  • 21 0 P o l i c y Studies Review 3:2 Feb. 1984

    area o f " p r i v a c y " r i g h t s . O u r rev iew o f t h e j u d i c i a r y ' s ro le in po- l i t i c i z i ng t h e a b o r t i o n c o n t r o v e r s y a f f i r m s t h i s p ropos i t i on .

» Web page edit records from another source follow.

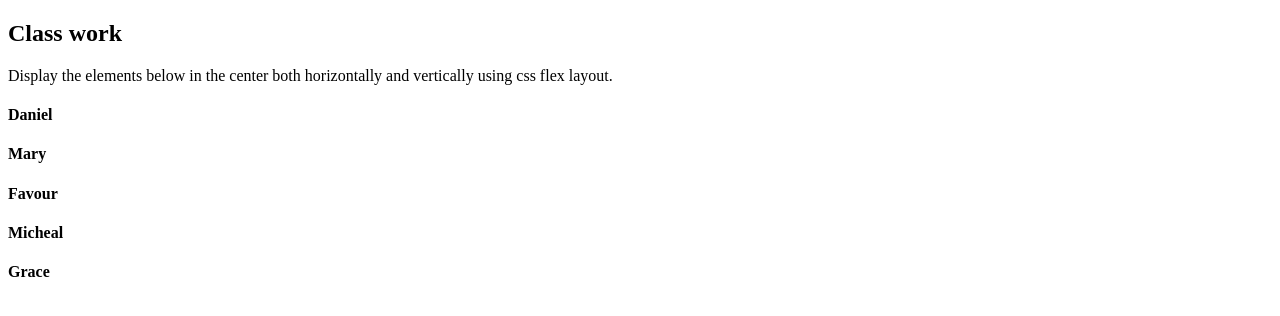
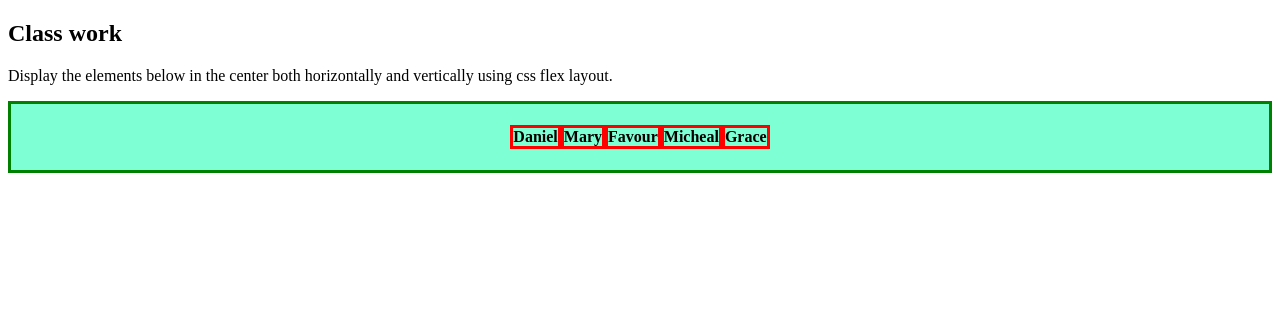
Before and after one commit to Danny-Flames/Danny-Flames-class_with_mary_new, a plain HTML site: page Day_6__20-06-2024/index_3.html in a window 1280 px wide. Drawn offline with Linux system fonts and the light colour scheme.

Commit message:
thank you

```diff
--- a/Day_6__20-06-2024/index_3.html
+++ b/Day_6__20-06-2024/index_3.html
@@ -5,6 +5,7 @@
     <meta name="viewport" content="width=device-width, initial-scale=1.0" />
     <title>Day 6</title>
   </head>
+  <link rel="stylesheet" href="./styles_3.css">
   <body>
     <div>
       <h2>Class work</h2>
@@ -14,12 +15,17 @@
       using css flex layout. <br />
     </p>
 
-    <div>
-      <h4>Daniel</h4>
-      <h4>Mary</h4>
-      <h4>Favour</h4>
-      <h4>Micheal</h4>
-      <h4>Grace</h4>
+    <div class="children">
+      <h4 class="box child1">
+        Daniel</h4>
+      <h4 class="box child2">
+        Mary</h4>
+      <h4 class="box child3">
+        Favour</h4>
+      <h4 class="box child4">
+        Micheal</h4>
+      <h4 class="box child4">
+        Grace</h4>
     </div>
   </body>
 </html>
--- a/Day_6__20-06-2024/styles_3.css
+++ b/Day_6__20-06-2024/styles_3.css
@@ -0,0 +1,11 @@
+
+.children{
+    background-color: aquamarine;
+    display: flex;
+    justify-content: center;
+    align-items: center;
+ border: solid green;
+}
+.box{
+  border: solid red;
+}
```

    Be fo re 1969 t h e r e was l i t t l e j ud i c ia l i nvo l vemen t in t h e a b o r t i o n issue, a n d advocates o f a b o r t i o n " re fo rm" p r i m a r i l y l obb ied t h e s ta te leg is la tu res f o r s t a t u t o r y changes. T h e f i r s t j ud i c ia l dec is ion o n t h e lega l i t y o f a s ta te an t i -abo r t i on law o c c u r r e d when t h e Ca l i f o rn ia Supreme C o u r t , in t h e case o f People v . Belous (1969) . i nva l i da ted t h e s ta te 's pre-1967 (p re - re fo rmed) s t a t u t e o n abor t i on . L a t e r in 1969 t h e f i r s t ruling by a federa l c o u r t came in t h e case o f U . S . v . Vu i t ch2 when t h e D i s t r i c t C o u r t f o r t h e D i s t r i c t o f Columbia he ld t h a t t h e a b o r t i o n law g o v e r n i n g t h a t j u r i s d i c t i o n was uncons t i t u t i ona l . In h i s 1971 r u l i n g , Judge G e r h a r d A . Cessel l res ta ted t h e legal p r i n c i - p les w h i c h h a d been enunc ia ted in t h e Belous case: ( 1 ) t h a t t h e sect ion o f t h e law p e r m i t t i n g abor t i ons to p r e s e r v e t h e mother 's l i f e o r hea l th was ambiguous a n d v io la ted t h e " d u e processl l c lause o f t h e Un i ted States Cons t i t u t i on : ( 2 ) t h a t women h a v e t h e right t o p r i v a c y in mat te rs re la ted t o fami ly , mar r i age , a n d sex; a n d ( 3 ) t h a t t h e i n te res ts o f t h e s ta te t o i n f r i n g e u p o n s u c h r i g h t s h a d n o t been demonst ra ted . Gessel l 's dec is ion also n o t e d t h e d i sc r im ina to ry app l i - ca t ion o f t h e Washington, D.C. law w i t h respec t t o t h e poor . In 1971 t h e Supreme C o u r t rev iewed t h i s...

Recommended

View more >